With a short chainstay and strategically placed alloys, the Pardee distributes impact along its cellular structure, making the bike resilient to shocks whilst delivering a quick and agile ride. Its compact design makes it easy to manoeuvre through traffic and down a tight staircase. Three sizes are available for the Pardee bike, ranging from 5’3” to 6’2” (162 to 188 cm), and customers can choose between a single speed freewheel or internal, three-speed gear hub.
Unveiled with a Kickstarter campaign last week, the idea for the project came as a result of the global pandemic, which put Gilson Snow, an American snowboard and ski manufacturer out of production for two months. During that time, some of the company’s engineers decided to build the “Pardee Bike”, named after a local swimming spot and using the same technology as Gilson’s snowboards.
Pardee Bikes has already managed to achieve its $25,000 goal, raising almost $30,000 in less than a week and the eco-inspired mission doesn’t stop there. The team has increased its fundraising goal to $100,000, which it says will help them realise a farm of solar panels outside their headquarters that would power the machines to bring these greener and more sustainable bicycles to life.

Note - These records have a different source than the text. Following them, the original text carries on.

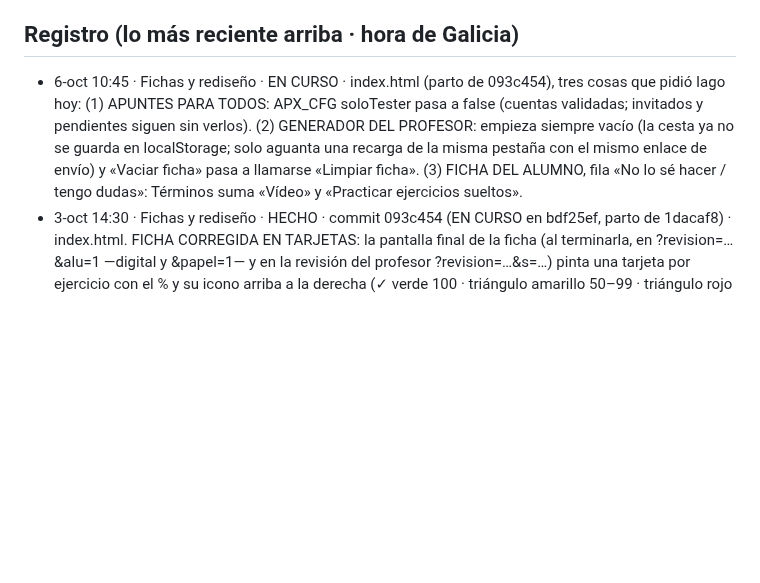
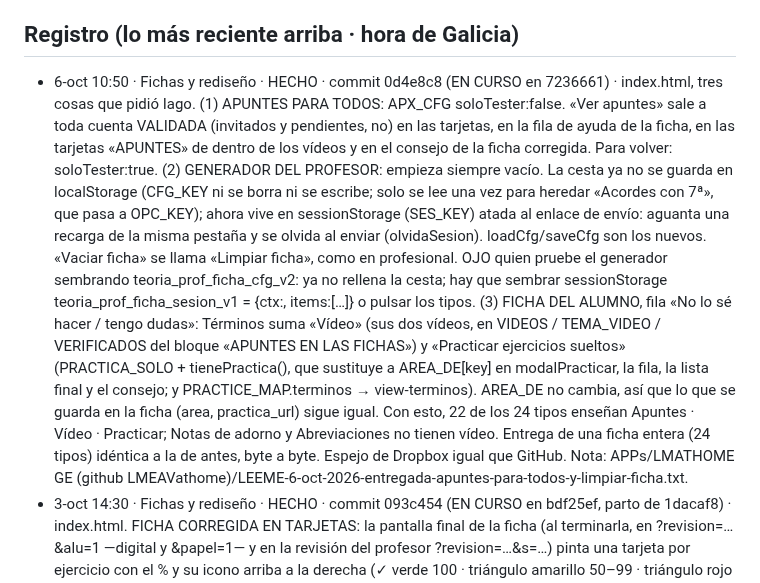
Before and after one commit to iagonaron/teoriaathome, a Markdown page: _COORDINACION-IA.md, the part around the change. Drawn GitHub-style; blank space fills up the shorter version.

Commit message:
Coordinación: «Fichas y rediseño» HECHO · apuntes para todos, generador que empieza vacío y referencias de Términos (0d4e8c8)
Fichas y rediseño · 6-oct-2026.

```diff
--- a/_COORDINACION-IA.md
+++ b/_COORDINACION-IA.md
@@ -75,11 +75,23 @@ Este fichero es el punto de encuentro. Empieza por «_» para que la web no lo p
   el _COORDINACION-IA.md de teoriapro). El 👍 de revisión es el mismo en los dos portales (misma clave de Supabase).
 
 ## Registro (lo más reciente arriba · hora de Galicia)
-- 6-oct 10:45 · Fichas y rediseño · EN CURSO · index.html (parto de 093c454), tres cosas que pidió Iago hoy: (1)
-  APUNTES PARA TODOS: APX_CFG soloTester pasa a false (cuentas validadas; invitados y pendientes siguen sin verlos).
-  (2) GENERADOR DEL PROFESOR: empieza siempre vacío (la cesta ya no se guarda en localStorage; solo aguanta una
-  recarga de la misma pestaña con el mismo enlace de envío) y «Vaciar ficha» pasa a llamarse «Limpiar ficha». (3)
-  FICHA DEL ALUMNO, fila «No lo sé hacer / tengo dudas»: Términos suma «Vídeo» y «Practicar ejercicios sueltos».
+- 6-oct 10:50 · Fichas y rediseño · HECHO · commit 0d4e8c8 (EN CURSO en 7236661) · index.html, tres cosas que pidió
+  Iago. (1) APUNTES PARA TODOS: APX_CFG soloTester:false. «Ver apuntes» sale a toda cuenta VALIDADA (invitados y
+  pendientes, no) en las tarjetas, en la fila de ayuda de la ficha, en las tarjetas «APUNTES» de dentro de los vídeos
+  y en el consejo de la ficha corregida. Para volver: soloTester:true. (2) GENERADOR DEL PROFESOR: empieza siempre
+  vacío. La cesta ya no se guarda en localStorage (CFG_KEY ni se borra ni se escribe; solo se lee una vez para heredar
+  «Acordes con 7ª», que pasa a OPC_KEY); ahora vive en sessionStorage (SES_KEY) atada al enlace de envío: aguanta una
+  recarga de la misma pestaña y se olvida al enviar (olvidaSesion). loadCfg/saveCfg son los nuevos. «Vaciar ficha» se
+  llama «Limpiar ficha», como en profesional. OJO quien pruebe el generador sembrando teoria_prof_ficha_cfg_v2: ya no
+  rellena la cesta; hay que sembrar sessionStorage teoria_prof_ficha_sesion_v1 = {ctx:<envio>, items:[…]} o pulsar los
+  tipos. (3) FICHA DEL ALUMNO, fila «No lo sé hacer / tengo dudas»: Términos suma «Vídeo» (sus dos vídeos, en VIDEOS /
+  TEMA_VIDEO / VERIFICADOS del bloque «APUNTES EN LAS FICHAS») y «Practicar ejercicios sueltos» (PRACTICA_SOLO +
+  tienePractica(), que sustituye a AREA_DE[key] en modalPracticar, la fila, la lista final y el consejo; y
+  PRACTICE_MAP.terminos → view-terminos). AREA_DE no cambia, así que lo que se guarda en la ficha (area, practica_url)
+  sigue igual. Con esto, 22 de los 24 tipos enseñan Apuntes · Vídeo · Practicar; Notas de adorno y Abreviaciones no
+  tienen vídeo. Entrega de una ficha entera (24 tipos) idéntica a la de antes, byte a byte. Espejo de Dropbox igual
+  que GitHub. Nota: APPs/LMATHOME GE (github
+  LMEAVathome)/LEEME-6-oct-2026-entregada-apuntes-para-todos-y-limpiar-ficha.txt.
 - 3-oct 14:30 · Fichas y rediseño · HECHO · commit 093c454 (EN CURSO en bdf25ef, parto de 1dacaf8) · index.html. FICHA
   CORREGIDA EN TARJETAS: la pantalla final de la ficha (al terminarla, en ?revision=…&alu=1 —digital y &papel=1— y en
   la revisión del profesor ?revision=…&s=…) pinta una tarjeta por ejercicio con el % y su icono arriba a la derecha (✓
```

Bicycles are changing the way we commute, head to the interview with James Thoem to know more about the role of cycling in the 21st century.